Miss Tivey -
I’ll start with a quote from Barack Obama -
He said, “The best way to not feel hopeless is to get up and do something. Don’t wait for good things to happen to you. If you go out and make some good things happen, you will fill the world with hope, you will fill yourself with hope.”
A few weeks ago, Mr Child spoke about ‘being kind to one another’. I’m sure we all agree that it can feel pretty good when somebody goes out of their way to help you, or that you feel pretty good when you’ve gone out of your way to help somebody else.
Last year, ‘Able2B’, a local organisation offering fitness opportunities for children and adults with physical or learning disabilities, hosted their first ‘Discover Your Ability’ event, in collaboration with Norwich School. The aim of ‘Discover Your Ability’ is to pair a young person with a disability with a pupil from Norwich School; the pairs working together through a series of team building events, leading up to a final sporting challenge which takes place in the Cathedral Grounds.
60 young people were involved in last year’s event, which also raised valuable funds, helping to improve the opportunities offered to disabled people in Norfolk.

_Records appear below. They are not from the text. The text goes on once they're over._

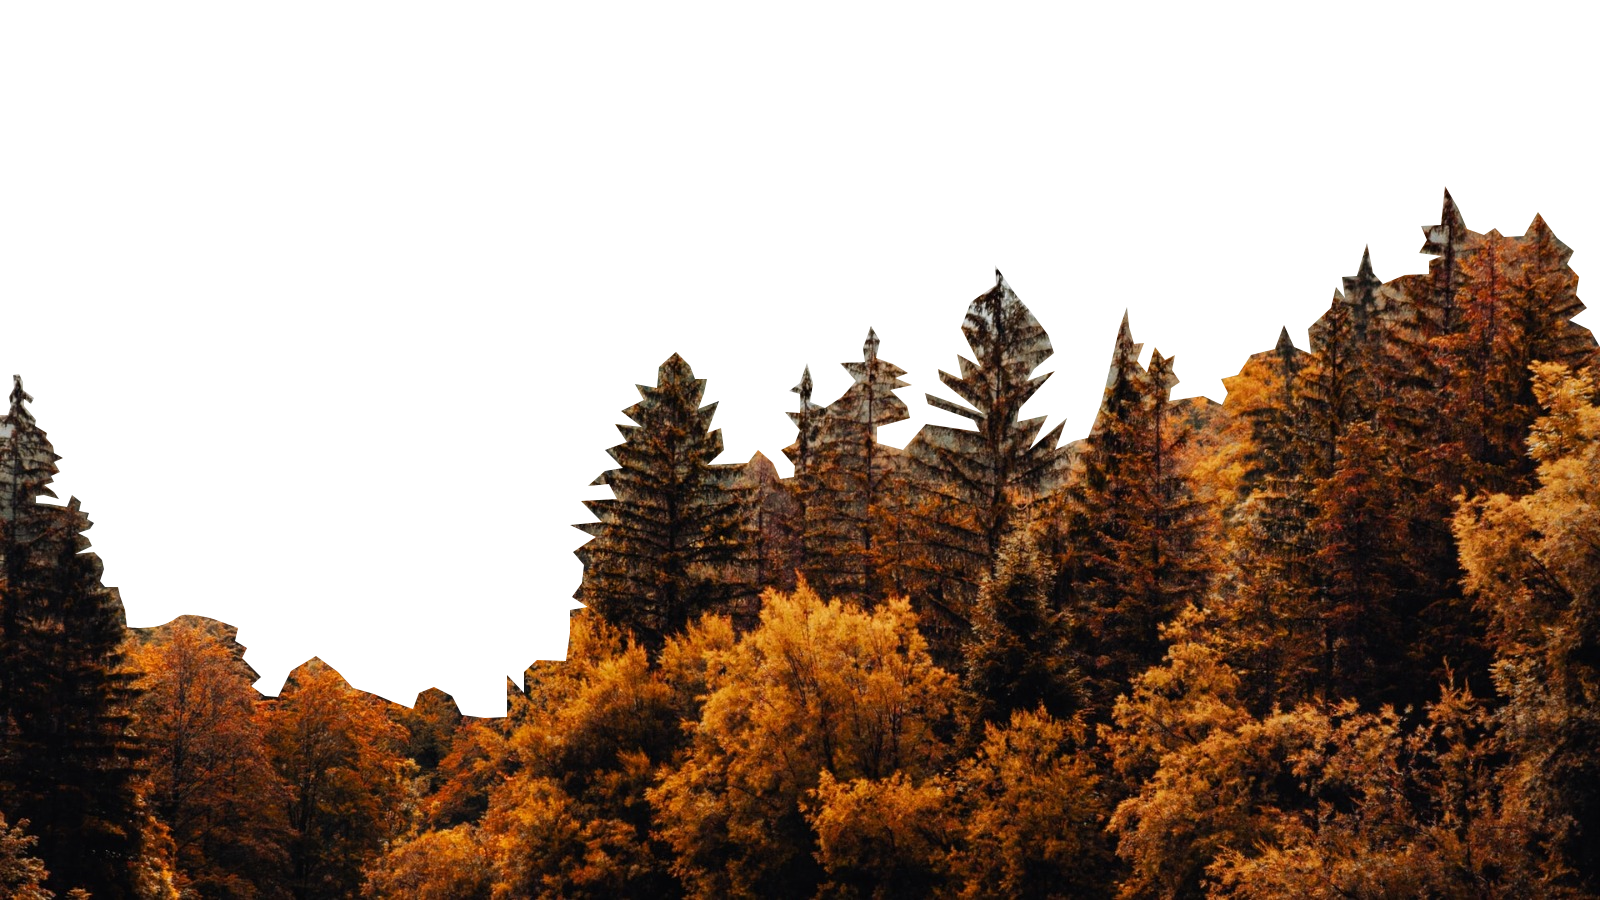
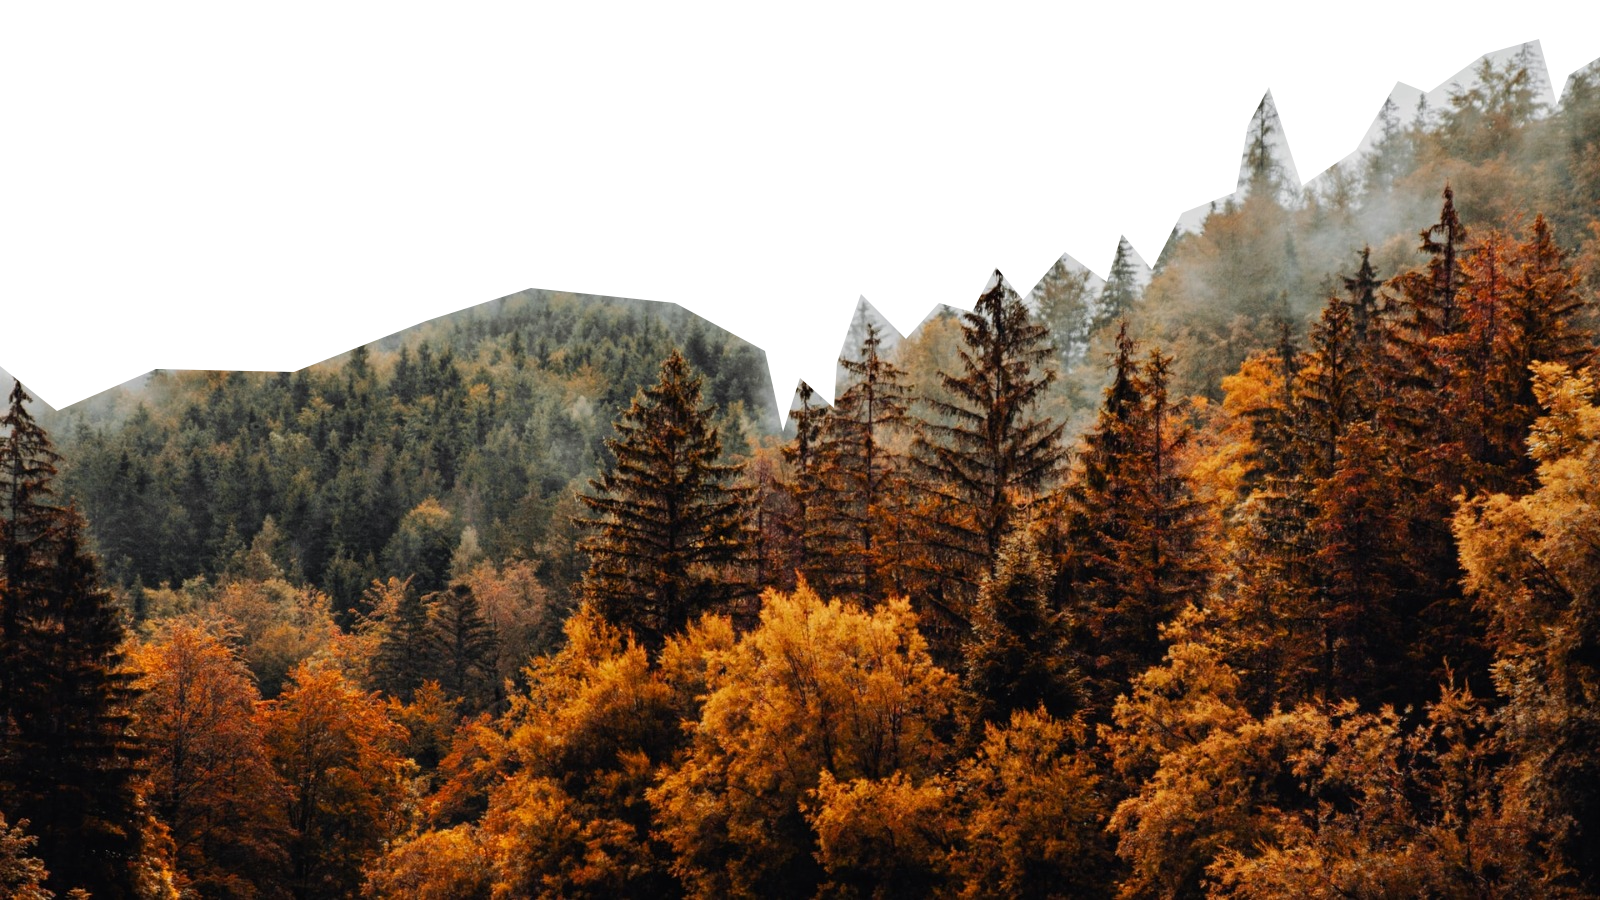
Arreglo del parallax

Changed region(s): [[0.0, 0.0311, 1.0, 0.8089]]

diff --git a/style.css b/style.css
@@ -5,39 +5,42 @@
   overflow-x: hidden; /* Caro:Saca la barra de desplazamiento al ancho, 
   quitar si quieren o les jode en algo, no cambia en negativo nada de lo trabajado si se quita.*/
 }
+
+
 /*TODO todos: Armar parallax Header y armar footer*/
 /*TODO CARO PAGINA VOLUNTARIADO: posiblemente ampliar el ancho del contenedor, 
 lo que implique realizar un cambio en Javascript. Hay mucho espacio en ancho
 desperdiciado y seguramente sea una posible critica al diseño de la pagina*/
 .parallax{
   width: 100vw;
-  max-height: 100vh;
+  height: 100vh;
 }
 
-.Imagen{
-  z-index: 1;
-  width: 100vw;
-  height: 100vh;
-  max-height: 100vh;
+.Imagen {
+  width: 100%;
+  height: 100%;
   background-size: cover;
   background-position: center;
-  background-repeat: no-repeat;
 }
 
-
-.imagenCielo{
-  z-index:2;
-background-image: url("img/cielo.png");
-}
-
-.imagenMontania{
-  height: 105vh;
+.imagenCielo {
   position: absolute;
-  left: -0.75%;
-  width: 102vw;
-  top: -6px;
-  z-index: 4;
-background-image: url("img/Montania.png");
+  top: 0;
+  left: 0;
+  width: 100%;
+  height: 100%;
+  background-image: url("img/cielo.png");
+  z-index: 1;
+}
+
+.imagenMontania {
+  position: absolute;
+  top: 0;
+  left: 0;
+  width: 100%;
+  height: 100%;
+  background-image: url("img/Montania.png");
+  z-index: 2;
 }
 
 
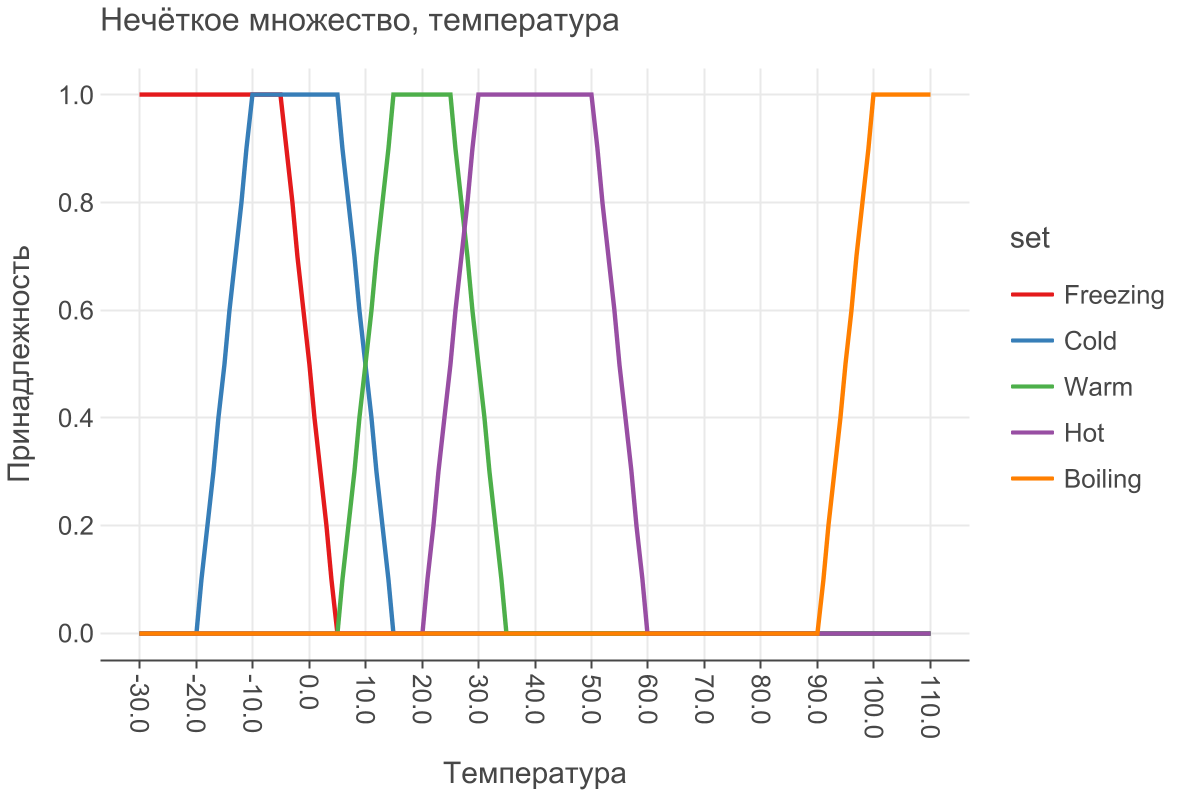
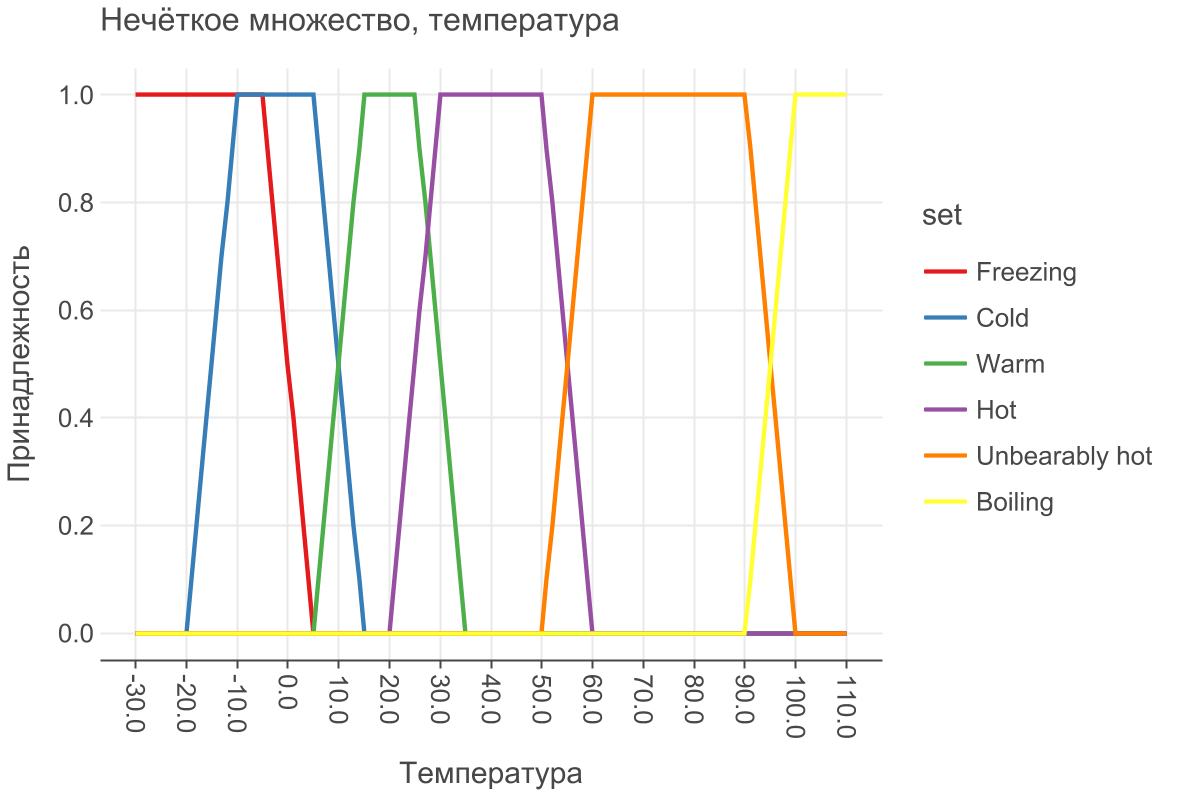
Also plot unbearablyHot temperature set

diff --git a/src/main/kotlin/dev/argraur/fuzzy/Main.kt b/src/main/kotlin/dev/argraur/fuzzy/Main.kt
@@ -90,6 +90,12 @@ fun main(args: Array<String>) {
         "set" to List(141) { "Hot" }
     )
 
+    val unbearablyHot = mapOf(
+        "Температура" to (-30..110).toList(),
+        "Принадлежность" to (-30..110).map { unbearablyHotTemperatureFuzzySet.contains(it.toDouble()) },
+        "set" to List(141) { "Unbearably hot" }
+    )
+
     val boiling = mapOf(
         "Температура" to (-30..110).toList(),
         "Принадлежность" to (-30..110).map { boilingTemperatureFuzzySet.contains(it.toDouble()) },
@@ -101,6 +107,7 @@ fun main(args: Array<String>) {
             geomLine(data = cold, size = 1.0) { x = "Температура"; y = "Принадлежность"; color = "set" } +
             geomLine(data = warm, size = 1.0) { x = "Температура"; y = "Принадлежность"; color = "set" } +
             geomLine(data = hot, size = 1.0) { x = "Температура"; y = "Принадлежность"; color = "set" } +
+            geomLine(data = unbearablyHot, size = 1.0) { x = "Температура"; y = "Принадлежность"; color = "set" } +
             geomLine(data = boiling, size = 1.0) { x = "Температура"; y = "Принадлежность"; color = "set" } +
             ggtitle("Нечёткое множество, температура") +
             scaleXContinuous(breaks = (-30..110 step 10).toList()) +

Following on from last year’s success, the event will be running again in May, and we would love to encourage involvement from you. It is an amazing opportunity to not only help, but get to know somebody new; to ‘go out and make some good things happen’. Time to hear from some of the pupils who took part in the event last year, to see what inspired them to be involved, and what the experience meant to them...
I was inspired to take part in this event because of my father. In his late teens and 20’s he trained as a decathlete at Loughborough University and the UEA. Whilst at the UEA he volunteered with disabled children doing similar work to that carried out by Able2Be. He said that it was the most eye opening experience of his life, and it reminded him how lucky we all are to be able to do simple day to day activities, and how lucky he was to be able to do something that he loved without any physical or mental difficulties. Seeing the smile on my partners face, and the warm buzz I felt after completing the course really put my day to day struggles into perspective and as my father said, it reminded me how lucky I am to live life as an able bodied person.
I walked with Daniel and Thomas, who have a rare form of muscular atrophy, which affects their strength. They underwent several operations to improve their mobility, and progressed from using wheelchairs to walking frames. However, the breakthrough came when they joined the Able2B gym in January 2019, when they walked for the first time ever aged 9. On the final day of the programme, we were challenged with a walk around the Lower School grounds. Our work in the gym over the past few weeks was being put to good use, as we began the trek. Daniel and Thomas started in their wheel chairs, but managed to use their walking frames for part of the distance, and finally, walked unaided as they crossed the finish line. That would of never been possible without the help of Able2be, and all its volunteers.
The first thing that struck me about my partner Kacie was that she was always smiling and happy. She was so ready to try everything and very able to be involved in the opportunities we were given. Kacie has down syndrome with very complex health issues requiring medical intervention every few hours. She also has very limited hearing. But this didn’t stop her from giving everything she had to each task. When I first met her, her answers were short but came from her heart. I was shocked to see how content she was. Her expression inspired me as it was always positive. The experience was eye opening, giving me a new perspective on life. She was all set to work as a team and share skills to undergo the activities. Being able to have this opportunity created trust and a deepened relationship between us. Spending time with Kacie showed me the confidence she had and gave me the incentive to try and be as happy as she was.
Taking part in the event was a challenge for Kacie due to the complexity of her health problems, and she was a little worried about how she would manage if she needed medical intervention half way around the track, which is why she required somebody with her. So her sense of achievement at completing it was immense. She was the same as everyone else for a short period of time, where her disability was actually celebrated by the peer community around her and she wasn't discriminated by anyone. She can’t wait for this year’s challenge, when she was asked if she wanted to participate again, her response was “oh yes, game on!".
Volunteering at Able2B was an enlightening experience in many aspects. The best part was seeing how much my partner Jamie - who has non-verbal autism - adapted to the course. On the first session he was overwhelmed and unwilling to participate, but by the last session he was smiling and enjoying the different sports, especially cycling around the close. It was amazing to watch his attitude transform, and him having fun trying new activities and meeting new people. The event brought understanding to every one that we can all stand together and support one another to achieve and celebrate everyone’s ability. I would definitely recommend the scheme to anybody, whether disabled or able-bodied.
Miss Tivey -
I would love to take this opportunity to encourage you to get involved, so do let me know if you would like to be a part of this exciting event.
To finish with, another quote. Maya Angelou was an American poet, singer, and civil rights activist. She had a complicated and difficult life, but through hard work and positivity, ended up winning 50 Honoury degrees, and helped to change the face of America. She said,
When you do nothing, you feel overwhelmed and powerless. But when you get involved you feel the sense of HOPE and accomplishment that comes from knowing you are working to make things better!